How to Become a Bug Squashing Connoisseur

To effectively debug an embedded system, there are eight primary debugging techniques that engineers need to master.

I’ve said it before and I’ll say it a million more times, I hate debugging. It’s not that I don’t enjoy a good problem-solving exercise. After all, I am an engineer. The problem that I have with debugging is that it’s the wrong problem to be solving! Instead of adding new features, differentiating the product, or doing other productive work, I’m stuck toiling away trying to discover what I overlooked. Debugging wouldn’t be so bad if it weren’t for the fact that on average, embedded software engineers spend 40% of their time debugging! On an average yearlong project, more than five months are spent debugging! So, what can developers do to become bug squashing connoisseurs?

There are certainly many things that can be done to prevent defects in the first place. But at the end of the day, engineers are only human, and they are going to have to troubleshoot their software. In order to effectively debug an embedded system, there are eight primary debugging techniques that engineers need to master. These include:

  • Watch/expressions
  • Break-points
  • Printf
  • Assertions
  • Statistical profiling
  • Data profiling
  • Task and data tracing
  • Instruction tracing

The degree to which developers have mastered these techniques will determine how efficiently they are able to debug their software. Developers need to evaluate themselves and determine where their skills may be lacking and put in place a plan of action to shore up their skills. A simple way to do this is to take the eight debugging techniques and put them on a spider plot similar to the one shown below:

Developer, debugging, embedded software, skills, development
Developers need to evaluate their proficiency in these debugging techniques, determine where their skills may be lacking, and make a plan to shore up their skills.

A developer can then rank themselves on how well they have mastered each technique on a scale from 1 – 10. I often tell engineers that this is not the time or place to be humble. Ranking yourself a nine because there is always room for improvement can skew the results. If you’ve mastered break-points, which I hope everyone has, then a 10 would be assigned to that technique. If a developer has never used Task and Data Tracing or knows very little about it, they would give themselves a 1 or a 2. 

Once each skill has been evaluated and ranked, a developer can do several things. First, he or she can rank their overall debug skill level. This can be done by adding up all the values and arriving at a total between 0 and 80. If that score is between 0 and 40, the developer is stumbling around in the dark ages of debugging a real-time embedded system. Developers in this range are typically using traditional techniques, such as watches, break-points, printf, and assertions, but not using any modern debugging technique. 

Developers who find themselves with a score between 40 and 65 are crawling out of the abyss. These engineers have started to discover modern techniques that can dramatically decrease debugging time. But they have not yet mastered techniques like task and data tracing or data profiling, which can be a significantly important tool to master. Finally, if a developer has a score greater than 65, the engineer has become a bug squashing connoisseur. Those developers have mastered the modern debugging skills and should be able to use them to quickly track down issues with their software. 
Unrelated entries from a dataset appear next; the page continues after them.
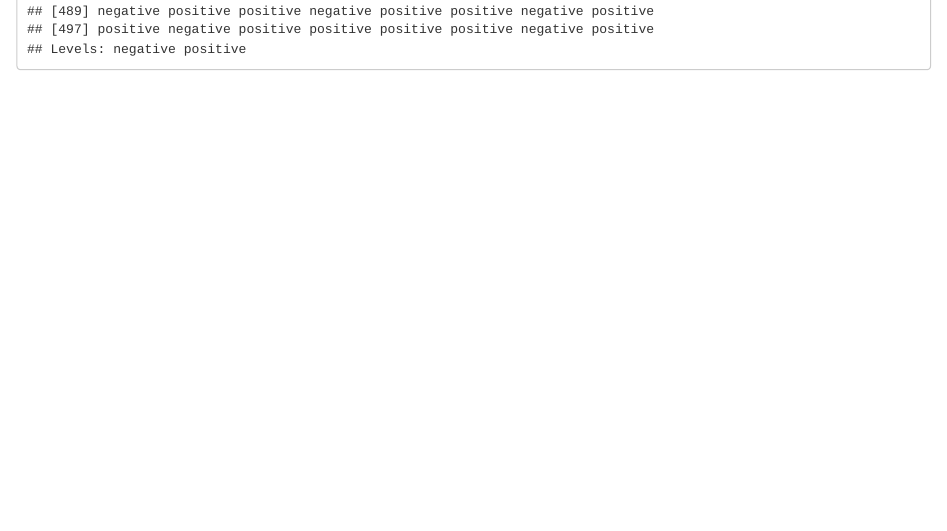
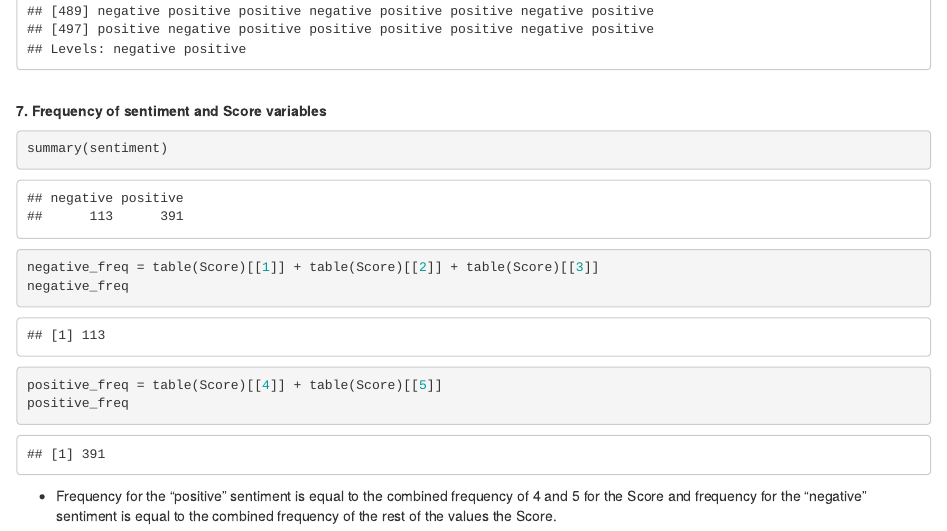
Before and after one commit to harini-akula/Machine-Learning-Exploratory-Data-Analysis-with-R, an R Markdown document (Exploratory Data Analysis.Rmd): the page in a window 1100 px wide, from 4560 px down. Rendered offline with R 4.5, knitr and Pandoc, with nearby package versions.

Commit message:
Add frequency of sentiment and score variables

````diff
--- a/Exploratory Data Analysis.Rmd
+++ b/Exploratory Data Analysis.Rmd
@@ -71,0 +73,11 @@ sentiment
+**7. Frequency of sentiment and Score variables**
+```{R}
+summary(sentiment)
+
+negative_freq = table(Score)[[1]] + table(Score)[[2]] + table(Score)[[3]]
+negative_freq
+
+positive_freq = table(Score)[[4]] + table(Score)[[5]]
+positive_freq
+```
+* Frequency for the “positive” sentiment is equal to the combined frequency of 4 and 5 for the Score and frequency for the “negative” sentiment is equal to the combined frequency of the rest of the values the Score.
````
Also changed, not shown: Exploratory Data Analysis.nb.html, Exploratory Data Analysis.Rmd (1 more changed lines).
Now, since most of us are spending at least 40% of the development cycle debugging software, we probably aren’t quite bug squashing connoisseurs just yet. The second thing that developers can do with their skill evaluations is to review and then identify the weakest two skills. Each developer should then create a simple plan of action that he or she will follow over the next several months to improve their skills in those techniques. For example, if my lowest ranked skill was task and data tracing at a score of 4, I may decide to improve that skill to a 7 over the next few months. I may decide to give up two lunch hours per week to devote to researching and experimenting with that technique until I can use it quickly and efficiently. No matter how a developer decides to proceed, it is important to set specific days and times in the calendar to work on improving that skill. 
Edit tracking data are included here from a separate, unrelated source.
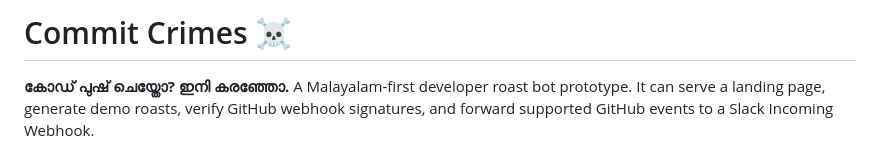
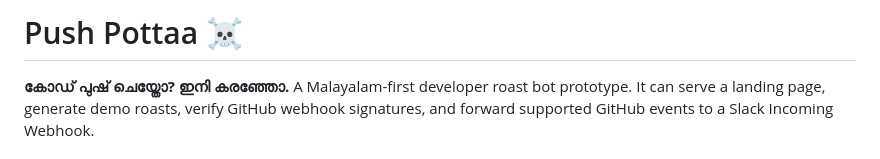
Before and after one commit to Monnacoder/Push-Pottaa, a Markdown page: README.md, the part around the change. Drawn GitHub-style.

```diff
--- a/README.md
+++ b/README.md
@@ -1,4 +1,4 @@
-# Commit Crimes ☠
+# Push Pottaa ☠
 
 **കോഡ് പുഷ് ചെയ്തോ? ഇനി കരഞ്ഞോ.** A Malayalam-first developer roast bot prototype. It can serve a landing page, generate demo roasts, verify GitHub webhook signatures, and forward supported GitHub events to a Slack Incoming Webhook.
 
```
Embedded software developers have more techniques available to them today than they have ever had access to before. Mastering these techniques and employing them throughout the development cycle is critical to finding errors and defects immediately and minimizing the time that is spent troubleshooting software. I hope that you will take a moment to reflect on how well you know these debugging techniques. Set a goal to improve your knowledge and skills in your weakest areas so that in the coming months, you can decrease how much time you spend debugging your software. 
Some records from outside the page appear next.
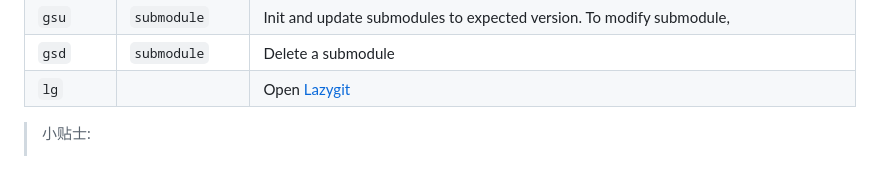
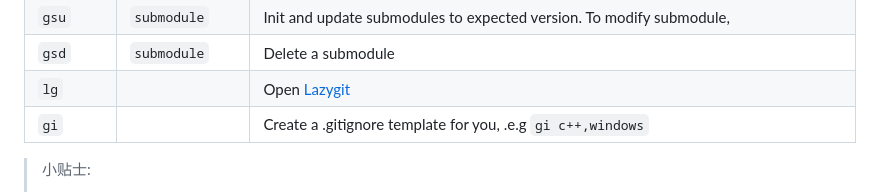
Before and after one commit to mrbeardad/MyIDE, a Markdown page: README-zh.md, the part around the change. GitHub-like rendering.

Commit message:
docs(powershell): add docs for `gi`

```diff
--- a/README-zh.md
+++ b/README-zh.md
@@ -276,6 +276,7 @@
 | `gsu`       | `submodule`    | Init and update submodules to expected version. To modify submodule,                                     |
 | `gsd`       | `submodule`    | Delete a submodule                                                                                       |
 | `lg`        |                | Open [Lazygit](https://github.com/jesseduffield/lazygit)                                                 |
+| `gi`        |                | Create a .gitignore template for you, .e.g `gi c++,windows`                                              |
 
 > 小贴士:
 >
```
Also changed, not shown: 1 other file.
Jacob Beningo is an embedded software consultant who currently works with clients in more than a dozen countries to dramatically transform their businesses by improving product quality, cost, and time to market. He has published more than 200 articles on embedded software development techniques, is a sought-after speaker and technical trainer, and holds three degrees including a Masters of Engineering from the University of Michigan. Feel free to contact him at [email protected], at his website www.beningo.com, and sign-up for his monthly Embedded Bytes Newsletter here.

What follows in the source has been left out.